In brief, the concept of ‘accepted principles of morality’:
  1. should be narrowly defined, in that only what is both ‘fundamental’ and in accordance with the ‘social consensus’ would qualify as such (in this sense, bad taste is not enough);
  2. may change over time;
  3. is to be assessed objectively, the benchmark being the perspective of a reasonable person with average thresholds of sensitivity and tolerance; and
  4. by taking into account all relevant factors at hand.
It follows that:
The examination to be carried out cannot be confined to an abstract assessment of the mark applied for, or even of certain components of it, but it must be established, in particular where an applicant has relied on factors that are liable to cast doubt on the fact that that mark is perceived by the relevant public as contrary to accepted principles of morality, that the use of that mark in the concrete and current social context would indeed be perceived by that public as being contrary to the fundamental moral values and standards of society. [at [43]]
*no caption needed*
In the present case, the relevant public (i.e. the German-speaking general public in Germany and Austria) would assimilate the mark, written with a different spelling resulting from a phonetic transcription in German of those terms, to the English phrase ‘fuck you’ along with the surname ‘Goethe’.

The “intrinsically vulgar” expression ‘fuck you’ could be used, not just with a sexual connotation, but also “to express anger, mistrust or contempt for a person.” 

According to the General Court, the fact that several millions of people had watched the film in cinemas would not mean that “the relevant public would not be shocked by the mark applied for”. The CJEU disagreed.

The General Court should have not conducted its assessment in abstracto, but should have rather taken into account:
  • the great success of the comedy of the same name amongst the German-speaking public at large;
  • the fact that its title does not appear to have caused controversy;
  • access to it by young people had been authorized; and
  • the Goethe Institute (the cultural institute of the Federal Republic of Germany, active worldwide and tasked, inter alia, with promoting knowledge of the German language) uses it for educational purposes.
All the above suggests that “the German-speaking public at large does not perceive the word sign ‘Fack Ju Göhte’ as morally unacceptable”.

Comment

As mentioned, the CJEU decision is important for a number of reasons, including in relation to trade marks, the role of freedom of expression (including in a commercial setting), and other IP rights.
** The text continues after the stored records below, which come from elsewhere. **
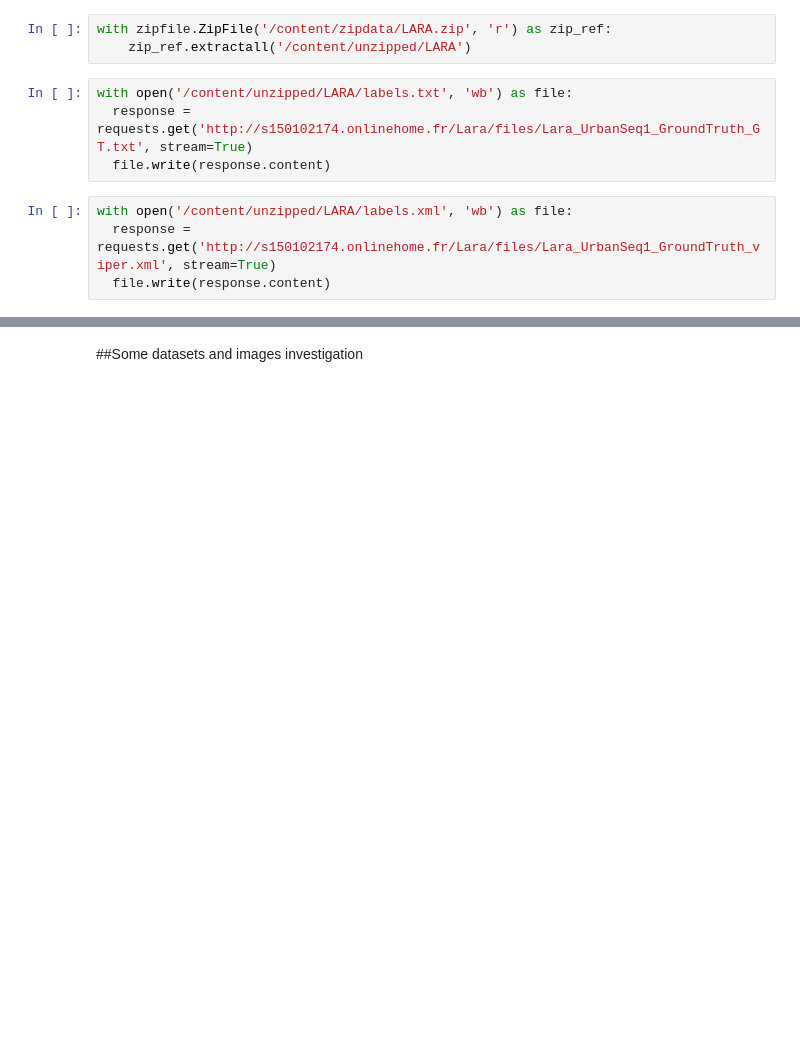
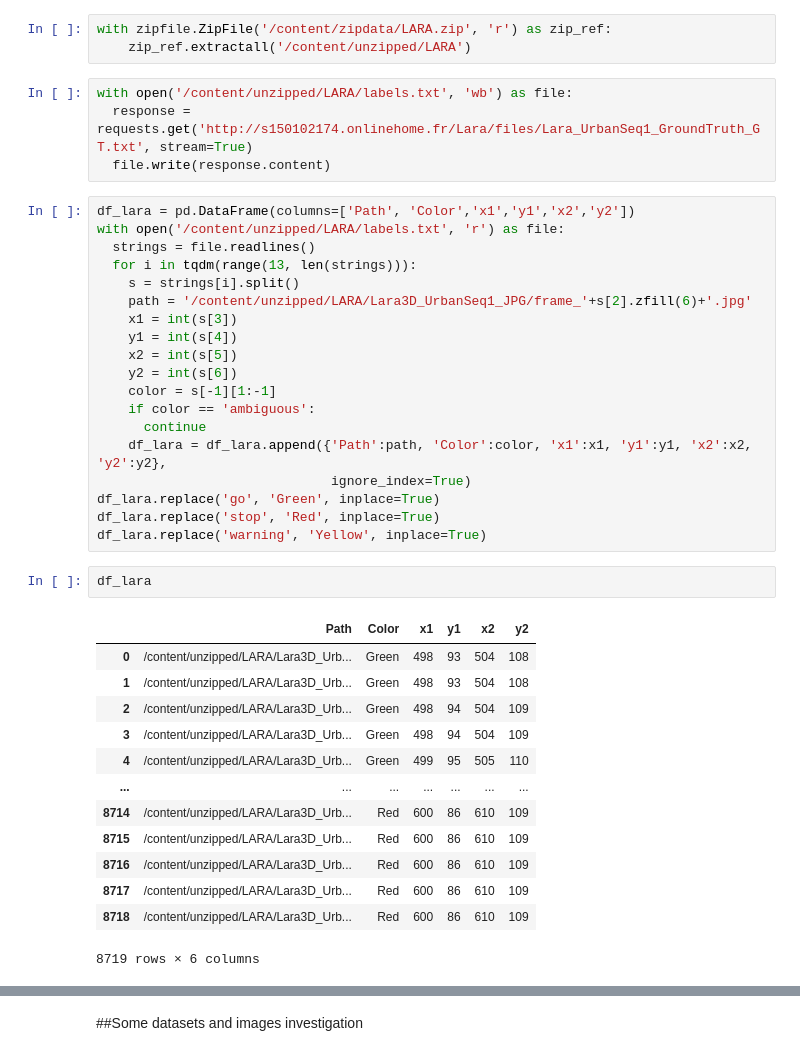
Before and after one commit to Likich/TipsTricks_Project_TrLights, a Jupyter notebook: TipsTricks_Datasets.ipynb, the cells around one changed output, grey strips where cells are left out. Cells and saved outputs as stored; diff of their text form; blank space fills up the shorter version.

```diff
--- a/TipsTricks_Datasets.ipynb
+++ b/TipsTricks_Datasets.ipynb
@@ -208,10 +223,41 @@ with zipfile.ZipFile('/content/zipdata/LARA.zip', 'r') as zip_ref:
 with open('/content/unzipped/LARA/labels.txt', 'wb') as file:
   response = requests.get('http://s150102174.onlinehome.fr/Lara/files/Lara_UrbanSeq1_GroundTruth_GT.txt', stream=True)
   file.write(response.content)
-# %%
-with open('/content/unzipped/LARA/labels.xml', 'wb') as file:
-  response = requests.get('http://s150102174.onlinehome.fr/Lara/files/Lara_UrbanSeq1_GroundTruth_viper.xml', stream=True)
-  file.write(response.content)
+# %%
+df_lara = pd.DataFrame(columns=['Path', 'Color','x1','y1','x2','y2'])
+with open('/content/unzipped/LARA/labels.txt', 'r') as file:
+  strings = file.readlines()
+  for i in tqdm(range(13, len(strings))):
+    s = strings[i].split()
+    path = '/content/unzipped/LARA/Lara3D_UrbanSeq1_JPG/frame_'+s[2].zfill(6)+'.jpg'
+    x1 = int(s[3])
+    y1 = int(s[4])
+    x2 = int(s[5])
+    y2 = int(s[6])
+    color = s[-1][1:-1]
+    if color == 'ambiguous':
+      continue
+    df_lara = df_lara.append({'Path':path, 'Color':color, 'x1':x1, 'y1':y1, 'x2':x2, 'y2':y2},
+                              ignore_index=True)
+df_lara.replace('go', 'Green', inplace=True)
+df_lara.replace('stop', 'Red', inplace=True)
+df_lara.replace('warning', 'Yellow', inplace=True)
+# %%
+df_lara
+# %% [output]
+|  | Path | Color | x1 | y1 | x2 | y2 |
+| 0 | /content/unzipped/LARA/Lara3D_Urb... | Green | 498 | 93 | 504 | 108 |
+| 1 | /content/unzipped/LARA/Lara3D_Urb... | Green | 498 | 93 | 504 | 108 |
+| 2 | /content/unzipped/LARA/Lara3D_Urb... | Green | 498 | 94 | 504 | 109 |
+| 3 | /content/unzipped/LARA/Lara3D_Urb... | Green | 498 | 94 | 504 | 109 |
+| 4 | /content/unzipped/LARA/Lara3D_Urb... | Green | 499 | 95 | 505 | 110 |
+| ... | ... | ... | ... | ... | ... | ... |
+| 8714 | /content/unzipped/LARA/Lara3D_Urb... | Red | 600 | 86 | 610 | 109 |
+| 8715 | /content/unzipped/LARA/Lara3D_Urb... | Red | 600 | 86 | 610 | 109 |
+| 8716 | /content/unzipped/LARA/Lara3D_Urb... | Red | 600 | 86 | 610 | 109 |
+| 8717 | /content/unzipped/LARA/Lara3D_Urb... | Red | 600 | 86 | 610 | 109 |
+| 8718 | /content/unzipped/LARA/Lara3D_Urb... | Red | 600 | 86 | 610 | 109 |
+8719 rows × 6 columns
 # %% [markdown]
 #Some info here
 Every dataset consists of 6 different columns:
```
Also changed, not shown: parts of 17 cells of this notebook.
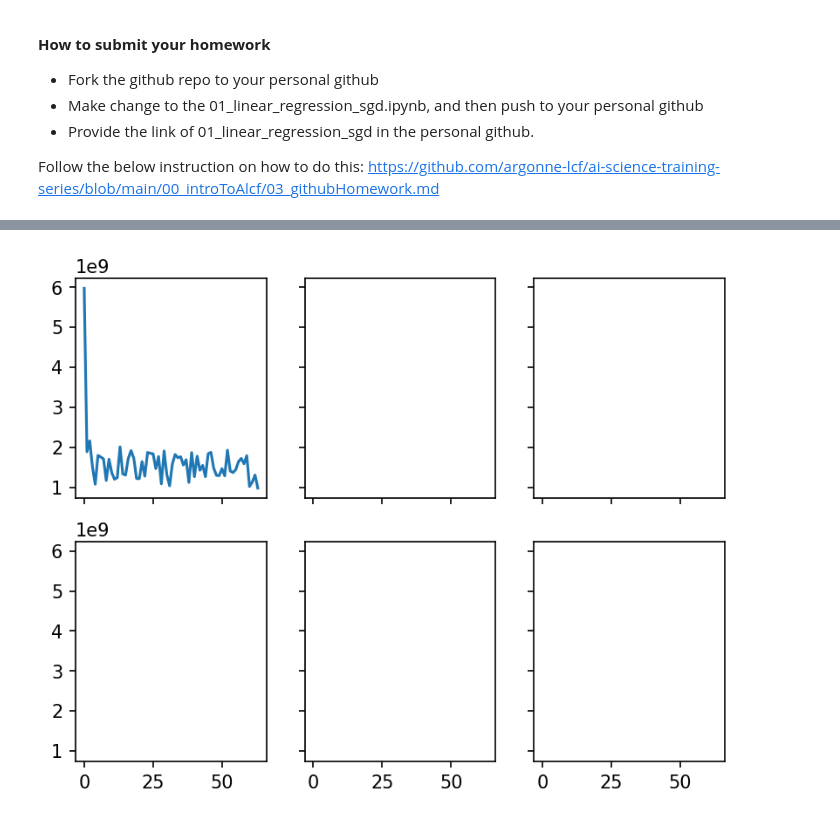
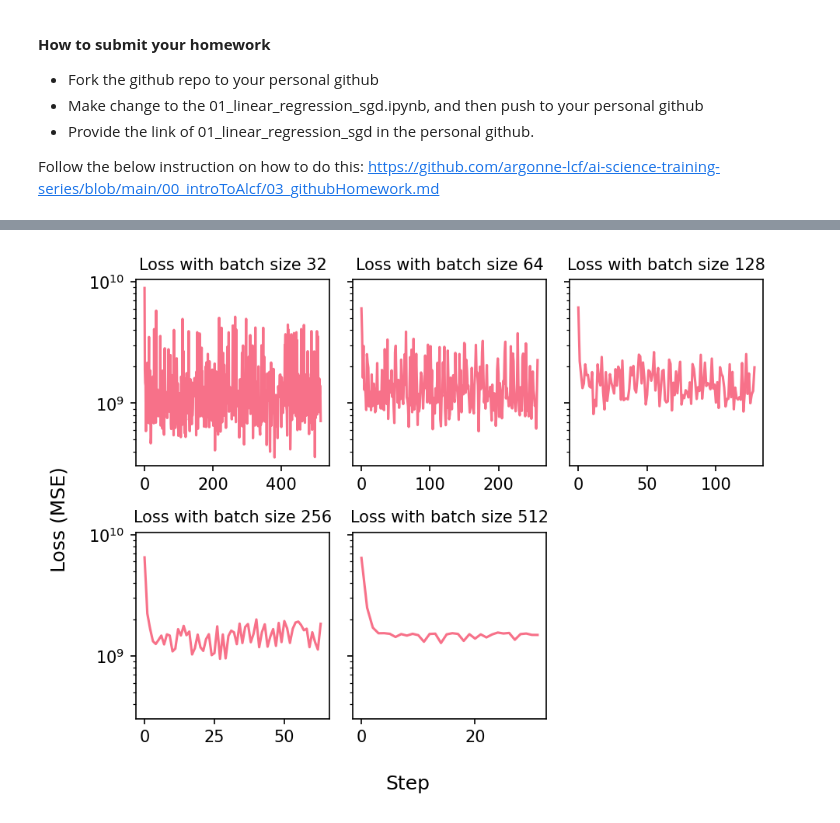
Before and after one commit to liudarren3/ai-science-training-series, a Jupyter notebook: 01_intro_AI_on_Supercomputer/01_linear_regression_sgd.ipynb, the cells around one changed output, grey strips where cells are left out. Saved outputs shown, nothing was run; the diff lists cells and outputs as text; code cells hidden in the pictures.

```diff
--- a/01_intro_AI_on_Supercomputer/01_linear_regression_sgd.ipynb
+++ b/01_intro_AI_on_Supercomputer/01_linear_regression_sgd.ipynb
@@ -395,80 +395,61 @@ https://github.com/argonne-lcf/ai-science-training-series/blob/main/00_introToAl
 # %%
 import seaborn as sns
 
-# set our initial slope and intercept
-m = 5.
-b = 1000.
 # batch_size = 60
 # set a learning rate for each parameter
 learning_rate_m = 1e-7
 learning_rate_b = 1e-1
-# use these to plot our progress over time
-loss_history = []
 
-batch_size = 256
+#loss_record will record all losses for all batches
+loss_record = []
 
-# we run our loop N times
-loop_N = 30*len(data['GrLivArea'])//batch_size
+batch_sizes = [32, 64, 128, 256, 512]
 
-for i in range(loop_N):
-   # convert panda data to numpy arrays, one for the "Ground Living Area" and one for "Sale Price"
-   data_batch = data.sample(batch_size)
-   data_x = data_batch['GrLivArea'].to_numpy()
-   data_y = data_batch['SalePrice'].to_numpy()
-   # update our slope and intercept based on the current values
-   m = updated_m(data_x,data_y,m,b,learning_rate_m)
-   b = updated_b(data_x,data_y,m,b,learning_rate_b)
+for batch in batch_sizes:
+    # set our initial slope and intercept
+    m = 5.
+    b = 1000.
 
-   # calculate the loss value
-   loss_value = np.mean(loss(data_x,data_y,m,b))
+    # we run our loop N times
+    loop_N = 30*len(data['GrLivArea'])//batch
+    loss_history = []
+    for i in range(loop_N):
+       # convert panda data to numpy arrays, one for the "Ground Living Area" and one for "Sale Price"
+       data_batch = data.sample(batch)
+       data_x = data_batch['GrLivArea'].to_numpy()
+       data_y = data_batch['SalePrice'].to_numpy()
+       # update our slope and intercept based on the current values
+       m = updated_m(data_x,data_y,m,b,learning_rate_m)
+       b = updated_b(data_x,data_y,m,b,learning_rate_b)
 
-   # keep a history of our loss values
-   loss_history.append(loss_value)
+       # calculate the loss value
+       loss_value = np.mean(loss(data_x,data_y,m,b))
 
-   # print our progress
-   print('[%03d]  dy_i = %.2f * x + %.2f     previously calculated: y_i = %.2f * x + %.2f    loss: %f' % (i,m,b,m_calc,b_calc,loss_value))
+       # keep a history of our loss values
+       loss_history.append(loss_value)
 
-   # close/delete previous plots
-   plt.close('all')
-
-   # create a 1 by 2 plot grid
-   #fig,ax = plt.subplots(1,2,figsize=(18,6),dpi=80)
-   # lot our usual output
-   #plot_data(data_x,data_y,m,b,ax[0])
-
-   # here we also plot the calculated linear fit for comparison
-   #line_x = np.arange(data_x.min(),data_x.max())
-   #line_y = line_x * m_calc + b_calc
-   #ax[0].plot(line_x,line_y,'b-',label='calculated')
-   # add a legend to the plot and x/y labels
-   #ax[0].legend()
-   #ax[0].set_xlabel('square footage')
-   #ax[0].set_ylabel('sale price')
+    loss_record.append(loss_history)
 
 
 
-   #ax[1].plot(loss_x,loss_y, 'o-')
-   #ax[1].set_yscale('log')
-   #ax[1].set_xlabel('loop step')
-   #ax[1].set_ylabel('loss')
-   plt.show()
-   # gives us time to see the plot
-   #time.sleep(2.5)
-   # clears the plot when the next plot is ready to show.
-   #ipydis.clear_output(wait=True)
 # plot the loss
-
 s = '''
 ABC
-DEF
+DE.
 '''
-fig, ax = plt.subplot_mosaic(mosaic = s,dpi = 150, sharex = True, sharey = True)
-loss_x = np.arange(0,len(loss_history))
-loss_y = np.asarray(loss_history)
-sns.lineplot(x=loss_x,y=loss_y,palette = 'husl', ax =ax['A'] )
-#plt.title('Loss with batch size {}'.format(batch_size))
-#plt.yscale('log')
-#plt.xlabel('Step')
-#plt.ylabel('Loss (MSE)')
+fig, ax = plt.subplot_mosaic(mosaic = s,dpi = 150, sharey = True)
+
+labels = ['A','B','C','D','E']
+
+for i,l in enumerate(labels):
+    loss_x = np.arange(0,len(loss_record[i]))
+    loss_y = np.asarray(loss_record[i])
+    sns.lineplot(x=loss_x,y=loss_y,color = sns.color_palette('husl')[0], ax =ax[l] )
+    ax[l].set_title('Loss with batch size {}'.format(batch_sizes[i]), loc = 'center', fontdict= {'fontsize':10})
+    ax[l].set_yscale('log')
+
+fig.supxlabel('Step')
+fig.supylabel('Loss (MSE)')
+plt.tight_layout()
 plt.show()
 # %% [output]
@@ -492 +456 @@ plt.show()
-[figure, old version]
+[figure, new version]
```
Also changed, not shown: parts of 9 cells of this notebook.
Trade mark law
La Mafia restaurant chain

Starting with the trade mark law, the judgment emphasizes the need for a multi-factor assessment of a sign in order to determine whether it is actually contrary to ‘accepted principles or morality’ (I would say that the same is also true with regard to the ‘public policy’ assessment under Article 7(1)(f) EUTMR).

It follows that both the consideration and the application of this absolute ground should be rather characterized as relative (meaning: context-specific). 

In this sense, absolut(ist) statements like those found in earlier case law – including recently in the General Court decision in La Mafia Franchises, T-1/17 [Katpost here] – that “when a sign is particularly shocking or offensive, it must be regarded as being contrary to public policy or to accepted principles of morality, irrespective of the goods and services for which it is registered” should be (thankfully) significantly scaled down. 

In La Mafia Franchises, the General Court suggested that the assessment is to be conducted having regard “to the intrinsic qualities of the mark in question and not to circumstances relating to the conduct of the person applying for the trade mark” [at [40], also referring to several other decisions]

This approach is incorrect.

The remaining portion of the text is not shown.